So, probably you have been thinking that although that big application is selling well over years is too big and too ugly to give it a try on a new technology. But for these couple of technologies is another story, AJAXand MVC are based on ASP.Net so they can co-exit. You can maintain an old application in AJAXwhile adding new features in MVC razor, if you want. There is an old (but still relevant) good post from Scott Hanselman about it.

You may be wondering why mixing up is a good advice; the answer is reusing. Don’t throw away tested lines of code, reduce the risk instead, start only the new things in the new technology without shutting down all completely at the same time.

Another good reason can be new projects without User Experience’s guidance. As you may thinkAJAXUI-controls are well ahead of the current offering of MVC controls, so it may help if you do the general layout in AJAX (using candy eye graphical designs) and each page in MVC Razor.

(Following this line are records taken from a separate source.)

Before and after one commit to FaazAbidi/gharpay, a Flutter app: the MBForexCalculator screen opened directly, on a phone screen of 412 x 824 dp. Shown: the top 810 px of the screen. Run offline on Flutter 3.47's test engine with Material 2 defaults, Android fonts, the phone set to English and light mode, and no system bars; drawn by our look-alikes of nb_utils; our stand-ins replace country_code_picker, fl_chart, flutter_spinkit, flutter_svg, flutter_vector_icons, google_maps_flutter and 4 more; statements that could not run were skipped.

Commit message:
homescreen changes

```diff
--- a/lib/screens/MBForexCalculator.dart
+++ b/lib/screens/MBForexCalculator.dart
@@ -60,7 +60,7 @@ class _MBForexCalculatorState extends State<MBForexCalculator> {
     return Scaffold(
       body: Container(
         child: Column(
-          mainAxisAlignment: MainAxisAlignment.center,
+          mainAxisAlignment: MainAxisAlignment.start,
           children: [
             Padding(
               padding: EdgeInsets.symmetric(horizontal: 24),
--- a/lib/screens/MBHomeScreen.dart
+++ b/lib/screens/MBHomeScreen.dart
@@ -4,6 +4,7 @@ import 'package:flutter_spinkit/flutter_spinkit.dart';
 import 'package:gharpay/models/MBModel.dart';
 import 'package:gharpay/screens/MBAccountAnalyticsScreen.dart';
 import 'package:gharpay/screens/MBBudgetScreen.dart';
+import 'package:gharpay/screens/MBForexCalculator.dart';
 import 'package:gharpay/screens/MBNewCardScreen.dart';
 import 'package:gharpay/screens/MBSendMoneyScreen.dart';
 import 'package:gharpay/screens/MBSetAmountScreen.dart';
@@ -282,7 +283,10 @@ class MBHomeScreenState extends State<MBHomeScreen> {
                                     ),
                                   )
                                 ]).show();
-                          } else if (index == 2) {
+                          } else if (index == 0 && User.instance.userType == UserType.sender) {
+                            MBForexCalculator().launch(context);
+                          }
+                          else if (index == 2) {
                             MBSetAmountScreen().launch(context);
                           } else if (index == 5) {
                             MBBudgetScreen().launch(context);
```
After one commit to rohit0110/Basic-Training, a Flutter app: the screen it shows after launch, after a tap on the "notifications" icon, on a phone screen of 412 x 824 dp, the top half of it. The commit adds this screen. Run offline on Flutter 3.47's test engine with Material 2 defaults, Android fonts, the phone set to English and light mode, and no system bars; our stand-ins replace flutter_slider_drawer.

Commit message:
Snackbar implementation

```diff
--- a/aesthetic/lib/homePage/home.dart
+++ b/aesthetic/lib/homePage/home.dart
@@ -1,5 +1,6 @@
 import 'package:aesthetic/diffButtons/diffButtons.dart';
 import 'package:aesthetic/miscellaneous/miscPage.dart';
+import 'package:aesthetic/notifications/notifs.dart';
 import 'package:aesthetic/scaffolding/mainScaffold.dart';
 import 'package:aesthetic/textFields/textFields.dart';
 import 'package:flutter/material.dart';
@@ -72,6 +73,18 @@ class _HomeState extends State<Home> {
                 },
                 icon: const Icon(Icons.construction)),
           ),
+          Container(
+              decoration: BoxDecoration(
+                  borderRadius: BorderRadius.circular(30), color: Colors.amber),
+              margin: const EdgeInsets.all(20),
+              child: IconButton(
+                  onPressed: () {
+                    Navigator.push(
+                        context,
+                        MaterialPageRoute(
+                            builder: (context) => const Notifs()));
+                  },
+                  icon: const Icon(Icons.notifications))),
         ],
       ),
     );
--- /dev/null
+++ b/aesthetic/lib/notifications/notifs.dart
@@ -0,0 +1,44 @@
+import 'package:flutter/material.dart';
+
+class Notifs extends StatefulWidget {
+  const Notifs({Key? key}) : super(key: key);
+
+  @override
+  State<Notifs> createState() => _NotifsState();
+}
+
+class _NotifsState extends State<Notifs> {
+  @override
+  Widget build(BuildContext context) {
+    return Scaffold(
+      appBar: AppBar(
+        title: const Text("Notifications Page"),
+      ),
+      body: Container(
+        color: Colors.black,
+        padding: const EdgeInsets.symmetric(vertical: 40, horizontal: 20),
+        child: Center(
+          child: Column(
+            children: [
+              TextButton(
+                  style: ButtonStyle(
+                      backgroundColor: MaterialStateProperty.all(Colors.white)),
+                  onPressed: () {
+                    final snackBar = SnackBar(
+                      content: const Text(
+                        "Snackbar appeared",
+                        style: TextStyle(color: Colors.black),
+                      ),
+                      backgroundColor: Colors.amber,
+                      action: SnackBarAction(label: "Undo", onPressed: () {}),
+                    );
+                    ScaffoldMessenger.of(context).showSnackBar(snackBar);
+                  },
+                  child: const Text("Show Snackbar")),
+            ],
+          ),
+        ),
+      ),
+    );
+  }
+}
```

I assume that you already read the suggested link, so I just want to comment that you won’t be able to reuse the Master page and that maybe some MVC Razor pages will need a Web Form wrapper in order to reuse your current investment or to quickly implement a good UI design.

Imagine you have a nice UI design based done in Web Forms, so you should reference your new MVC Razor pages with the Controllers Action methods. In the next code snippet the ContentUrl property is referencing a MVC Controller which will return a Razor view:

<telerik:RadSplitter runat="server" ID="RadSplitter2" Width="100%" BorderSize="0"

BorderStyle="None" PanesBorderSize="0" Height="100%" Orientation="Horizontal">

<telerik:RadPane ID="RadPane5" runat="server" ContentUrl="../Page/Action" Height="100%" >

</telerik:RadPane>

</telerik:RadSplitter>

Reusing is good but don’t reuse bad habits. If you opt for this approach (having a hybrid application) then refactor your code to enable a Controller like Page-Code interaction, don’t place code in the ASPX files and try to make your classes behave stateless; stateless in ASP.Net MVC also means not overusing the TempData, ViewData or ViewBag objects (here a post from Rachel Appel on how use them). Avoid writing new views as follows:

@(Html.Telerik().Grid(Model)

.Name("Grid")

.Columns(columns =>

{

columns.Bound(o => o.OrderID).Width(100);

columns.Bound(o => o.ContactName).Width(200);

columns.Bound(o => o.ShipAddress);

columns.Bound(o => o.OrderDate).Format("{0:MM/dd/yyyy}").Width(120);

})

.DataBinding(dataBinding =>

{

dataBinding.Server().Select("FirstLook", "Grid", new {ajax= ViewData["ajax"] });

dataBinding.Ajax().Select("_FirstLook", "Grid").Enabled((bool)ViewData["ajax"]);

})

.Scrollable(scrolling => scrolling.Enabled((bool)ViewData["scrolling"]))

.Sortable(sorting => sorting.Enabled((bool)ViewData["sorting"]))

.Pageable(paging => paging.Enabled((bool)ViewData["paging"]))

.Filterable(filtering => filtering.Enabled((bool)ViewData["filtering"]))

.Groupable(grouping => grouping.Enabled((bool)ViewData["grouping"]))

.Footer((bool)ViewData["showFooter"]))

By moving to ASP.Net MVC you will decouple your code from your views, you will integrate smoothly your Views with modern UI java script frameworks and third party libraries and you will be able in a near time to fully leverage ASP.Net MVC.

Cheers,

Javier Andrés Cáceres Alvis

Microsoft Most Valuable Professional – MVP
Intel Black Belt Software Developer